I think Anne's assessment, she has said took place in a hallway and lasted about an hour and a half, and was only a verbal assessment. And I think she mentioned about people going backwards and forwards during that time, so it wasn't undisturbed time. And I think, when we do an assessment, it should be undivided attention to that individual with no distractions going on. In terms of Anne's assessment, because it was actually looking at equipment and things that she needed to enable her to manage independently at home, then really that needed to be done in the home environment ... and actually taken stuff for her to actually have the opportunity to try at home, to see whether it did meet her needs, or whether it didn't.

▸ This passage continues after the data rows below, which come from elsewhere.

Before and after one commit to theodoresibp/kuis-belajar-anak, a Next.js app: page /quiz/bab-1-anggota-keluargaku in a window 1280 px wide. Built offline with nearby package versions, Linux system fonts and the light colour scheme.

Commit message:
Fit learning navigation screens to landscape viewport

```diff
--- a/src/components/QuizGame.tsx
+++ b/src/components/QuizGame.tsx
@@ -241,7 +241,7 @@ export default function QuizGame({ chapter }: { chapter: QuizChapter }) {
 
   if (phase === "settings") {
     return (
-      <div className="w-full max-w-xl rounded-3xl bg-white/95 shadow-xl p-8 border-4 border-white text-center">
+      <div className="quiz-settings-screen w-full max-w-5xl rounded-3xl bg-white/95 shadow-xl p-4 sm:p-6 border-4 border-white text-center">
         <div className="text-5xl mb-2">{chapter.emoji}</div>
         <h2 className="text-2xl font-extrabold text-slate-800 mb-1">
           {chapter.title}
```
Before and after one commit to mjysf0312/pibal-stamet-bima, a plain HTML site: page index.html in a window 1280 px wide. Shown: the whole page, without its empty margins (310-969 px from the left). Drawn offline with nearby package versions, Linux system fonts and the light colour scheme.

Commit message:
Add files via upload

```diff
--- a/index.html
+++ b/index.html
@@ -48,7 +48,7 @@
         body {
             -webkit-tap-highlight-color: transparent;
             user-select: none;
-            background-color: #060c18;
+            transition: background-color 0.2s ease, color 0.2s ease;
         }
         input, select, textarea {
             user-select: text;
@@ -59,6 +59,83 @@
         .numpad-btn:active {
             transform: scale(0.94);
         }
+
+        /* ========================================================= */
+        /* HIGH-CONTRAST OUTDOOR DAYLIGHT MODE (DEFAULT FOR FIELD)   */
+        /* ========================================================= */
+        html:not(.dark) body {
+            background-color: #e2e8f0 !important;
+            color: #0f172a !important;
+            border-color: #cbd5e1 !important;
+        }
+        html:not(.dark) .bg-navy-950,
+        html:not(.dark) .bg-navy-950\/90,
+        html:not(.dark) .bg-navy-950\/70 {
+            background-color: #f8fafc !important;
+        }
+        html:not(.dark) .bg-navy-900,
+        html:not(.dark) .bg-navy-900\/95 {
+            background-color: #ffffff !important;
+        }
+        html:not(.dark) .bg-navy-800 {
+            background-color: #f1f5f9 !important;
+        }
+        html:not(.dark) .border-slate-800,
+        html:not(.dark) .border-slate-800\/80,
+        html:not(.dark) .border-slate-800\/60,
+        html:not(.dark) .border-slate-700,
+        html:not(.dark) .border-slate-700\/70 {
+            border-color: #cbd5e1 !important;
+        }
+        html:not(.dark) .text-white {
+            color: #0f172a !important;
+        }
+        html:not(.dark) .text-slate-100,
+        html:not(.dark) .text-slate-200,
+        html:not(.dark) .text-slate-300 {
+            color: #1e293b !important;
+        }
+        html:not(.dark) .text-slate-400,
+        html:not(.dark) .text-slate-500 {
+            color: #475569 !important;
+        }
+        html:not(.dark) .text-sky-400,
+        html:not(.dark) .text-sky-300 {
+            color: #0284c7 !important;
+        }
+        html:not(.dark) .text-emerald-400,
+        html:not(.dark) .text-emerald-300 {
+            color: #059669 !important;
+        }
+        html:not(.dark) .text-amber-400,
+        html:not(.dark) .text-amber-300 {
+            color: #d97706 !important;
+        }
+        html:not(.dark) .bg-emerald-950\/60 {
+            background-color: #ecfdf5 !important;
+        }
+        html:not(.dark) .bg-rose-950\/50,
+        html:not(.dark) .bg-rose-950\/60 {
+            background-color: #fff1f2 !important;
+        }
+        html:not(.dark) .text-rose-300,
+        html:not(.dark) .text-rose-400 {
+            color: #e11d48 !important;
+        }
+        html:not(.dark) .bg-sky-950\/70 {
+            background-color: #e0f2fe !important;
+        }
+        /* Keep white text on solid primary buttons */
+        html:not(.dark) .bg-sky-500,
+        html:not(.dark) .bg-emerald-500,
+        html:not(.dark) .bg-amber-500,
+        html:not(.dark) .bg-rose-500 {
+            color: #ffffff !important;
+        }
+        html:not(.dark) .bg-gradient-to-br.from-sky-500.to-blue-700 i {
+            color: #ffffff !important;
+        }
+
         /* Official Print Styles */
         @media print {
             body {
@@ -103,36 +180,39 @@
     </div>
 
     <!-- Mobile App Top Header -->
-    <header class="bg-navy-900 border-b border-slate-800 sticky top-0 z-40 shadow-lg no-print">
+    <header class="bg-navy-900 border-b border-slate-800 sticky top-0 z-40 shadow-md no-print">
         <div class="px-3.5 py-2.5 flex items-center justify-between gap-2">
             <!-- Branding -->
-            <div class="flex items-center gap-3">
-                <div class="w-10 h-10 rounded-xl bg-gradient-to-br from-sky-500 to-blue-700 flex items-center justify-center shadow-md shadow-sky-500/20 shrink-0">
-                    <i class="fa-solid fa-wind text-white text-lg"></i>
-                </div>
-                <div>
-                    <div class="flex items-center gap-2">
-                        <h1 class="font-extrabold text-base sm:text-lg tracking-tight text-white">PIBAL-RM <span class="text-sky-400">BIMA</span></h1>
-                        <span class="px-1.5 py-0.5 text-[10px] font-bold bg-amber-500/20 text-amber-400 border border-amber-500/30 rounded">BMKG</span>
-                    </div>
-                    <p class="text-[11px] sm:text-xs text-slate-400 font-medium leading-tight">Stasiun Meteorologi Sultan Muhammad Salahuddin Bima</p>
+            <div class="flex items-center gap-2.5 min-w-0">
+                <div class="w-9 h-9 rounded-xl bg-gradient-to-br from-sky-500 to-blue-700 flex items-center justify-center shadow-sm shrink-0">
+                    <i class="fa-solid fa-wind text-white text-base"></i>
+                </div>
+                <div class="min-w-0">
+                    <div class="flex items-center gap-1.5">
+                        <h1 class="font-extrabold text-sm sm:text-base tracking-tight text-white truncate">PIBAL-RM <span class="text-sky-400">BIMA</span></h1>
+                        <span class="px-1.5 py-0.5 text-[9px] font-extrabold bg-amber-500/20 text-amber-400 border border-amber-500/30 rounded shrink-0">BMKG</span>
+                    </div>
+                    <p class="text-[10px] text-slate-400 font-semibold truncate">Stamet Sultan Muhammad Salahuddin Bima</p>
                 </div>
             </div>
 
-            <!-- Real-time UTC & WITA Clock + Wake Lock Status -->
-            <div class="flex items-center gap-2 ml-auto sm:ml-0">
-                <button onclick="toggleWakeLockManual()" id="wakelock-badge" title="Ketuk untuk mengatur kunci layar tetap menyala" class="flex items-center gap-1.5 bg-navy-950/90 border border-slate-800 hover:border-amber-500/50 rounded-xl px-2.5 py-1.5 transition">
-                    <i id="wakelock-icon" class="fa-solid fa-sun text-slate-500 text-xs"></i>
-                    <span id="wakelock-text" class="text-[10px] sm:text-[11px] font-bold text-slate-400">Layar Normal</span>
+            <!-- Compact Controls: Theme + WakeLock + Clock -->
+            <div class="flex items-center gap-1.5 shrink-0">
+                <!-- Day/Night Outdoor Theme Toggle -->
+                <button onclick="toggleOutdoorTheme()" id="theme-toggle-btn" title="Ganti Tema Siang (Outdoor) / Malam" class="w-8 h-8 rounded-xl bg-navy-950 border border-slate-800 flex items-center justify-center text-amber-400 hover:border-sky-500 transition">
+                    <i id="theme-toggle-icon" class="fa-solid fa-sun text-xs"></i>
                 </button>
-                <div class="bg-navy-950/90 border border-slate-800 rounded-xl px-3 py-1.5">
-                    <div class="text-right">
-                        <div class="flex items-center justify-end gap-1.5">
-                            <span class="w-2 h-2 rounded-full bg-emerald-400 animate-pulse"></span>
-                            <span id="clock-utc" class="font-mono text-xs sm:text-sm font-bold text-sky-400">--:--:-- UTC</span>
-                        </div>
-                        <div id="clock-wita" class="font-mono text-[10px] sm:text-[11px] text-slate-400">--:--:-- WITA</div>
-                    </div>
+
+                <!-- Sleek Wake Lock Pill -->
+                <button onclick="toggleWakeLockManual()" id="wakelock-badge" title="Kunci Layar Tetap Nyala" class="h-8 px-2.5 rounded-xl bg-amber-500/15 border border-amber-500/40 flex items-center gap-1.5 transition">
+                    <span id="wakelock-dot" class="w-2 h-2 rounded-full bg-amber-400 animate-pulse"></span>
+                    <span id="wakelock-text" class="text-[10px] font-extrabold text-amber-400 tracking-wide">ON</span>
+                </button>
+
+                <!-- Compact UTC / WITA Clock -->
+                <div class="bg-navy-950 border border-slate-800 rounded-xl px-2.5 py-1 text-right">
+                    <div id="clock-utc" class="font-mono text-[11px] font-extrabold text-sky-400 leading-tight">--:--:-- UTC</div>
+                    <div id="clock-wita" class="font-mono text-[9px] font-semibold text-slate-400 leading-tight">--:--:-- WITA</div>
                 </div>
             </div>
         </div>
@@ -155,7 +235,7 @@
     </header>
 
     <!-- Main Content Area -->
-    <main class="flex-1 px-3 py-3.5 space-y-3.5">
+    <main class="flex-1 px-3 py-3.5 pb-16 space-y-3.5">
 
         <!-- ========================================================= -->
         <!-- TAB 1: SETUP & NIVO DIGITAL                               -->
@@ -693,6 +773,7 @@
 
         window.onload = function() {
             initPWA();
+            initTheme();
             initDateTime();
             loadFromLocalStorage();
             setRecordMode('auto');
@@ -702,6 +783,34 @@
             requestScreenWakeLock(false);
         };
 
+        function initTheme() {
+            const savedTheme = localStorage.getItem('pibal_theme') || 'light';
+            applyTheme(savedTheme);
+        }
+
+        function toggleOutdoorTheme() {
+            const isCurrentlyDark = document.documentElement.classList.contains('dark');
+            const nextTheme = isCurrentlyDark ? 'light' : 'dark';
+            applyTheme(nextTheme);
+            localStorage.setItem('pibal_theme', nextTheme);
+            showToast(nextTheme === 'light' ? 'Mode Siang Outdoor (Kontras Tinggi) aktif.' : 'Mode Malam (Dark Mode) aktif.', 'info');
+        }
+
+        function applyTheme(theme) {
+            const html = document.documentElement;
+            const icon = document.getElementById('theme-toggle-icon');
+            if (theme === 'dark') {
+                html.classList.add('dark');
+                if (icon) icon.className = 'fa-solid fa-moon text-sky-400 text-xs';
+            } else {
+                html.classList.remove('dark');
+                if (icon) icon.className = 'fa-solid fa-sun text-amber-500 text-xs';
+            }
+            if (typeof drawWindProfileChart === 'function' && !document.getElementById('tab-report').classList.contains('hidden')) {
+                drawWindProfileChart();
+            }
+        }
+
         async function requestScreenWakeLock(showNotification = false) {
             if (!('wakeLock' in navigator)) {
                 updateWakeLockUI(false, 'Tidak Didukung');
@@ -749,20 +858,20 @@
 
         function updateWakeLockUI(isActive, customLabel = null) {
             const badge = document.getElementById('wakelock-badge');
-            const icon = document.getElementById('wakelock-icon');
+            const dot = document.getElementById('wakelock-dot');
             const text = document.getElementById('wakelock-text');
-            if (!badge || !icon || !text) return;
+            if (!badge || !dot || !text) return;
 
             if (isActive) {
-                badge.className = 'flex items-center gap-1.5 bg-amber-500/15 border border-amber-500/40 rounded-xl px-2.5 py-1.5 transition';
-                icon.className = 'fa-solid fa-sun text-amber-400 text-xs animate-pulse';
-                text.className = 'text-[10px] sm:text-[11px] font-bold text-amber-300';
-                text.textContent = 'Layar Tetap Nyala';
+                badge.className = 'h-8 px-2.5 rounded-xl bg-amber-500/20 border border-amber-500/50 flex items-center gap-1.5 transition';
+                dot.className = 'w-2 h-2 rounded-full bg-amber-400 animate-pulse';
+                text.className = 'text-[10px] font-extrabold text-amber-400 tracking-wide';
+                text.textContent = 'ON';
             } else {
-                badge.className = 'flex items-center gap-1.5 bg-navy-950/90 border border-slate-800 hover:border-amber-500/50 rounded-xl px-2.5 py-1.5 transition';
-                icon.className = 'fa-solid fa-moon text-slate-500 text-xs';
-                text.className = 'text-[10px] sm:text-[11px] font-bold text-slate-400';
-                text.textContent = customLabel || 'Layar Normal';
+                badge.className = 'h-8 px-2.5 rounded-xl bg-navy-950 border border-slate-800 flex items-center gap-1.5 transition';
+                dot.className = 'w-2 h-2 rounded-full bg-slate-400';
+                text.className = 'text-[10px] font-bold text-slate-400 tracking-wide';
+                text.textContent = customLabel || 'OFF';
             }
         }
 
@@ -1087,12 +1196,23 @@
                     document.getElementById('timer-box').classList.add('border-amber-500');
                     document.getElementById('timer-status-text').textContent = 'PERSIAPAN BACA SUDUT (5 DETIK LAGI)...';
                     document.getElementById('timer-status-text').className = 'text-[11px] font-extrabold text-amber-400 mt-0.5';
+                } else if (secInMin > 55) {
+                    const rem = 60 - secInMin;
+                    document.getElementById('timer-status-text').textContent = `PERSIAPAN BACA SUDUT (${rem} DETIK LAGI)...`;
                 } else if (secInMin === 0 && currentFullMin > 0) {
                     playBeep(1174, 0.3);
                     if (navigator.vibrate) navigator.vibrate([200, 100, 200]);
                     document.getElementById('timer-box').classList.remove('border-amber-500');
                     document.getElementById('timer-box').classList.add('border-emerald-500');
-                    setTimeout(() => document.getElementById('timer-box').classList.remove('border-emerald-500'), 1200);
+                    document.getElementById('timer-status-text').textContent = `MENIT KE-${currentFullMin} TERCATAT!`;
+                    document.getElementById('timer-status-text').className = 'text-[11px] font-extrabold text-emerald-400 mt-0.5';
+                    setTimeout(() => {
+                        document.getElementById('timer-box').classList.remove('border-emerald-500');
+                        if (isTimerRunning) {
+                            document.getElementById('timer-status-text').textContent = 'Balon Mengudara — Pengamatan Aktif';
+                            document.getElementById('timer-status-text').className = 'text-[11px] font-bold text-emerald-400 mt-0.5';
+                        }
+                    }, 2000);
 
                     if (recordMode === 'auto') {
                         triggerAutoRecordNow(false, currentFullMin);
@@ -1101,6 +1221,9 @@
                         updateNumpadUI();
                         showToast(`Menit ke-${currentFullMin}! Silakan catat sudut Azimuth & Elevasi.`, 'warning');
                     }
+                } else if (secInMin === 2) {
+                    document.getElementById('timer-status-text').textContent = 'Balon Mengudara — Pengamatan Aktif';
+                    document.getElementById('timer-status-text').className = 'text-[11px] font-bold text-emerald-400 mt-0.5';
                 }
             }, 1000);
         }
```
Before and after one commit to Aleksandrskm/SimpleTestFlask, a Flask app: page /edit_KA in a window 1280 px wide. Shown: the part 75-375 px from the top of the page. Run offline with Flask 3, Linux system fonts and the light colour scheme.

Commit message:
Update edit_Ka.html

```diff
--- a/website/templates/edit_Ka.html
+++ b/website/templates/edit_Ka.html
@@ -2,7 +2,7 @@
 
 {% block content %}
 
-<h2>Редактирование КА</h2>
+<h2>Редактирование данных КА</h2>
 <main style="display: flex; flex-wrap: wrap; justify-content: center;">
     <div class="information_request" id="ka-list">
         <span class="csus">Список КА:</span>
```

I think, if a home visit had been done with Anne, then actually seeing her in her own home and seeing exactly how she needs to cope, rather than just asking questions, then you'd get a truer picture of the difficulties that someone's experiencing.
In an assessment, you're looking at the person's whole life and their social and emotional wellbeing ... and sex is very much a part of that. In my working time, I don't think I've met anyone, to my knowledge, who is prepared to talk in the frank way that she does. And we're not really trained to deal with some of the issues that she brought up, I don't feel.
Within the unit where I'm working, it's something that we are trying to address in terms of it being an area that one member of the team will actually approach with the client.
I think, in a sensitive way, the assessor could look at this issue, but in the way that the user is accepting and happy and comfortable with.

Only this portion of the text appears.